Data items
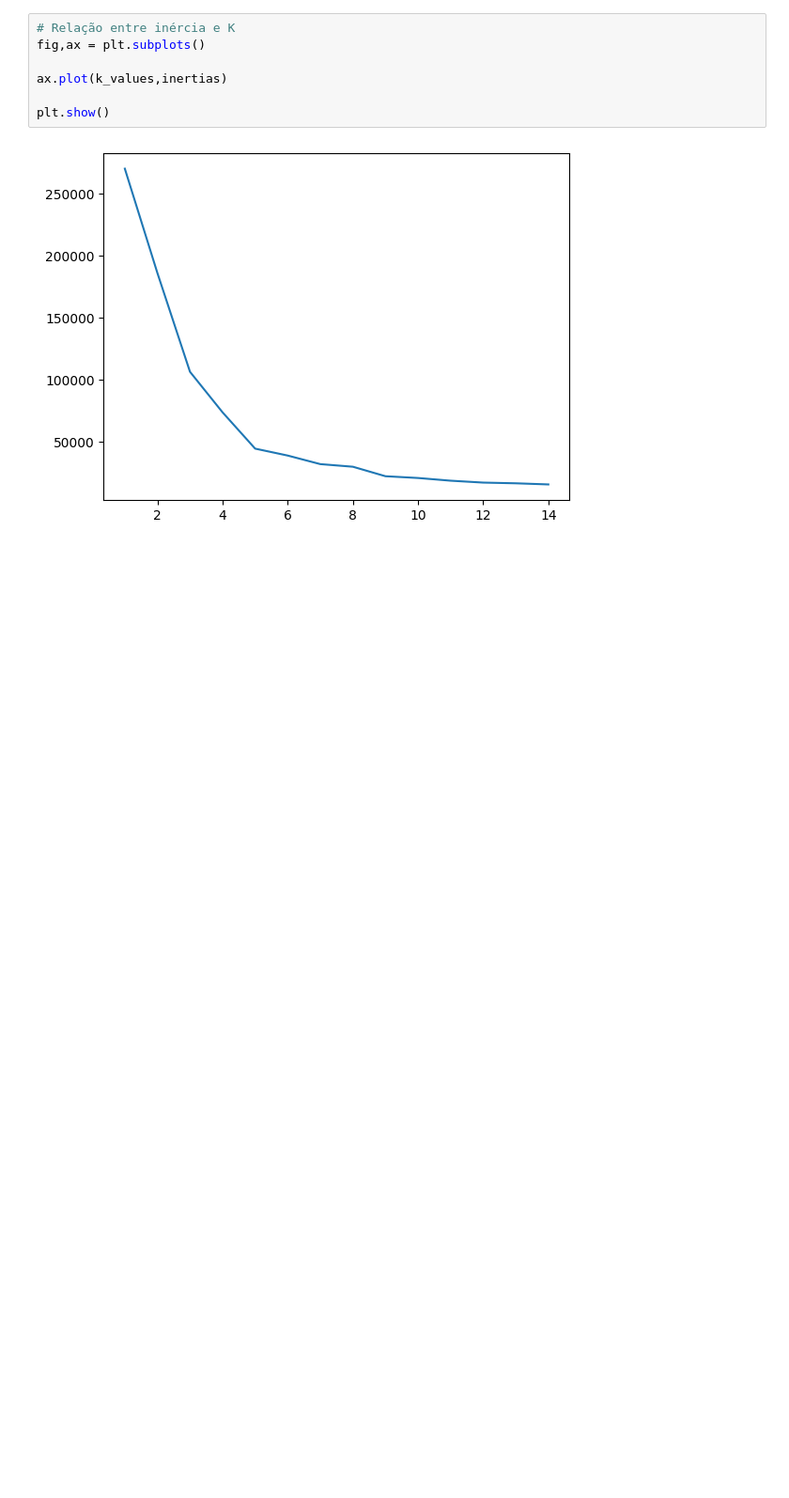
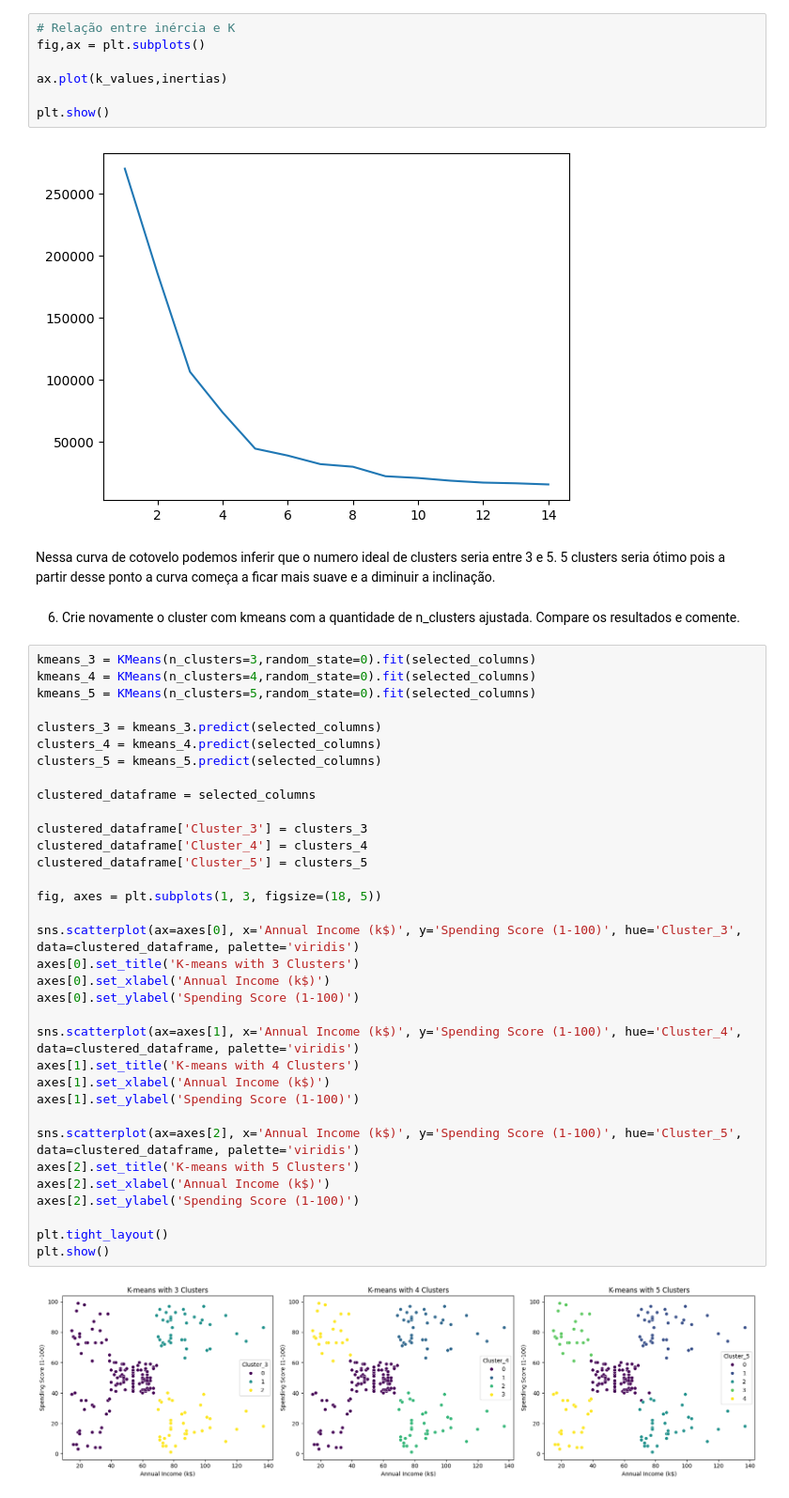
Before and after one commit to caefleury/trainee-cis-ieee, a Jupyter notebook: desafio_03/cluster.ipynb, the cells around one changed output. Shown at 94% size. Saved outputs shown, nothing was run; the diff lists cells and outputs as text; blank space fills up the shorter version.

Commit message:
feat(desafio03): Adiciona clusters e centroides

```diff
--- a/desafio_03/cluster.ipynb
+++ b/desafio_03/cluster.ipynb
@@ -88,3 +88,44 @@ ax.plot(k_values,inertias)
 plt.show()
 # %% [output]
 [figure]
+# %% [markdown]
+Nessa curva de cotovelo podemos inferir que o numero ideal de clusters seria entre 3 e 5. 5 clusters seria ótimo pois a partir desse ponto a curva começa a ficar mais suave e a diminuir a inclinação.
+# %% [markdown]
+6. Crie novamente o cluster com kmeans com a quantidade de n_clusters ajustada.
+Compare os resultados e comente.
+# %%
+kmeans_3 = KMeans(n_clusters=3,random_state=0).fit(selected_columns)
+kmeans_4 = KMeans(n_clusters=4,random_state=0).fit(selected_columns)
+kmeans_5 = KMeans(n_clusters=5,random_state=0).fit(selected_columns)
+
+clusters_3 = kmeans_3.predict(selected_columns)
+clusters_4 = kmeans_4.predict(selected_columns)
+clusters_5 = kmeans_5.predict(selected_columns)
+
+clustered_dataframe = selected_columns
+
+clustered_dataframe['Cluster_3'] = clusters_3
+clustered_dataframe['Cluster_4'] = clusters_4
+clustered_dataframe['Cluster_5'] = clusters_5
+
+fig, axes = plt.subplots(1, 3, figsize=(18, 5))
+
+sns.scatterplot(ax=axes[0], x='Annual Income (k$)', y='Spending Score (1-100)', hue='Cluster_3', data=clustered_dataframe, palette='viridis')
+axes[0].set_title('K-means with 3 Clusters')
+axes[0].set_xlabel('Annual Income (k$)')
+axes[0].set_ylabel('Spending Score (1-100)')
+
+sns.scatterplot(ax=axes[1], x='Annual Income (k$)', y='Spending Score (1-100)', hue='Cluster_4', data=clustered_dataframe, palette='viridis')
+axes[1].set_title('K-means with 4 Clusters')
+axes[1].set_xlabel('Annual Income (k$)')
+axes[1].set_ylabel('Spending Score (1-100)')
+
+sns.scatterplot(ax=axes[2], x='Annual Income (k$)', y='Spending Score (1-100)', hue='Cluster_5', data=clustered_dataframe, palette='viridis')
+axes[2].set_title('K-means with 5 Clusters')
+axes[2].set_xlabel('Annual Income (k$)')
+axes[2].set_ylabel('Spending Score (1-100)')
+
+plt.tight_layout()
+plt.show()
+# %% [output]
+[figure, added]
```
Also changed, not shown: parts of 7 cells of this notebook.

INSTRUCTIONS FOR THE TASK: Copy every record verbatim while leaving each picture out.

TASK OUTPUT:
Before and after one commit to caefleury/trainee-cis-ieee, a Jupyter notebook: desafio_03/cluster.ipynb, the cells around one changed output. Shown at 94% size. Saved outputs shown, nothing was run; the diff lists cells and outputs as text; blank space fills up the shorter version.

Commit message:
feat(desafio03): Adiciona clusters e centroides

```diff
--- a/desafio_03/cluster.ipynb
+++ b/desafio_03/cluster.ipynb
@@ -88,3 +88,44 @@ ax.plot(k_values,inertias)
 plt.show()
 # %% [output]
 [figure]
+# %% [markdown]
+Nessa curva de cotovelo podemos inferir que o numero ideal de clusters seria entre 3 e 5. 5 clusters seria ótimo pois a partir desse ponto a curva começa a ficar mais suave e a diminuir a inclinação.
+# %% [markdown]
+6. Crie novamente o cluster com kmeans com a quantidade de n_clusters ajustada.
+Compare os resultados e comente.
+# %%
+kmeans_3 = KMeans(n_clusters=3,random_state=0).fit(selected_columns)
+kmeans_4 = KMeans(n_clusters=4,random_state=0).fit(selected_columns)
+kmeans_5 = KMeans(n_clusters=5,random_state=0).fit(selected_columns)
+
+clusters_3 = kmeans_3.predict(selected_columns)
+clusters_4 = kmeans_4.predict(selected_columns)
+clusters_5 = kmeans_5.predict(selected_columns)
+
+clustered_dataframe = selected_columns
+
+clustered_dataframe['Cluster_3'] = clusters_3
+clustered_dataframe['Cluster_4'] = clusters_4
+clustered_dataframe['Cluster_5'] = clusters_5
+
+fig, axes = plt.subplots(1, 3, figsize=(18, 5))
+
+sns.scatterplot(ax=axes[0], x='Annual Income (k$)', y='Spending Score (1-100)', hue='Cluster_3', data=clustered_dataframe, palette='viridis')
+axes[0].set_title('K-means with 3 Clusters')
+axes[0].set_xlabel('Annual Income (k$)')
+axes[0].set_ylabel('Spending Score (1-100)')
+
+sns.scatterplot(ax=axes[1], x='Annual Income (k$)', y='Spending Score (1-100)', hue='Cluster_4', data=clustered_dataframe, palette='viridis')
+axes[1].set_title('K-means with 4 Clusters')
+axes[1].set_xlabel('Annual Income (k$)')
+axes[1].set_ylabel('Spending Score (1-100)')
+
+sns.scatterplot(ax=axes[2], x='Annual Income (k$)', y='Spending Score (1-100)', hue='Cluster_5', data=clustered_dataframe, palette='viridis')
+axes[2].set_title('K-means with 5 Clusters')
+axes[2].set_xlabel('Annual Income (k$)')
+axes[2].set_ylabel('Spending Score (1-100)')
+
+plt.tight_layout()
+plt.show()
+# %% [output]
+[figure, added]
```
Also changed, not shown: parts of 7 cells of this notebook.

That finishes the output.